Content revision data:
· · · · · · ·

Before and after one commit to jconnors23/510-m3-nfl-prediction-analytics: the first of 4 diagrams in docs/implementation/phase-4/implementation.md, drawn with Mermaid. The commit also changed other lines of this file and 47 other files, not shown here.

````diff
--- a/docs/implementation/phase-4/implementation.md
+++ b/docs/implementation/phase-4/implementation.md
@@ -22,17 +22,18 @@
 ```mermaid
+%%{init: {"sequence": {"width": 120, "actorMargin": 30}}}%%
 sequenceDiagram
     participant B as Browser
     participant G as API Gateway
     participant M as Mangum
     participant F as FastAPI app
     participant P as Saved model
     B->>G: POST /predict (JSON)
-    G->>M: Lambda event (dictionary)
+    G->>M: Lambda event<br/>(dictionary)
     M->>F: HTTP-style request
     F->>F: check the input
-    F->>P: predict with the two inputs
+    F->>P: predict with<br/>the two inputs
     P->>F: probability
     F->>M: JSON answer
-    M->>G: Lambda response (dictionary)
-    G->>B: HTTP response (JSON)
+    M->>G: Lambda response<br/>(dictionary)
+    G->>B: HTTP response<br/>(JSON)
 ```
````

· · · · · · ·

What to do: Every line from the one containing "participant B as Browser" through the end of the data must be repeated exactly, and no other line.

Answer section:
     participant B as Browser
     participant G as API Gateway
     participant M as Mangum
     participant F as FastAPI app
     participant P as Saved model
     B->>G: POST /predict (JSON)
-    G->>M: Lambda event (dictionary)
+    G->>M: Lambda event<br/>(dictionary)
     M->>F: HTTP-style request
     F->>F: check the input
-    F->>P: predict with the two inputs
+    F->>P: predict with<br/>the two inputs
     P->>F: probability
     F->>M: JSON answer
-    M->>G: Lambda response (dictionary)
-    G->>B: HTTP response (JSON)
+    M->>G: Lambda response<br/>(dictionary)
+    G->>B: HTTP response<br/>(JSON)
 ```
````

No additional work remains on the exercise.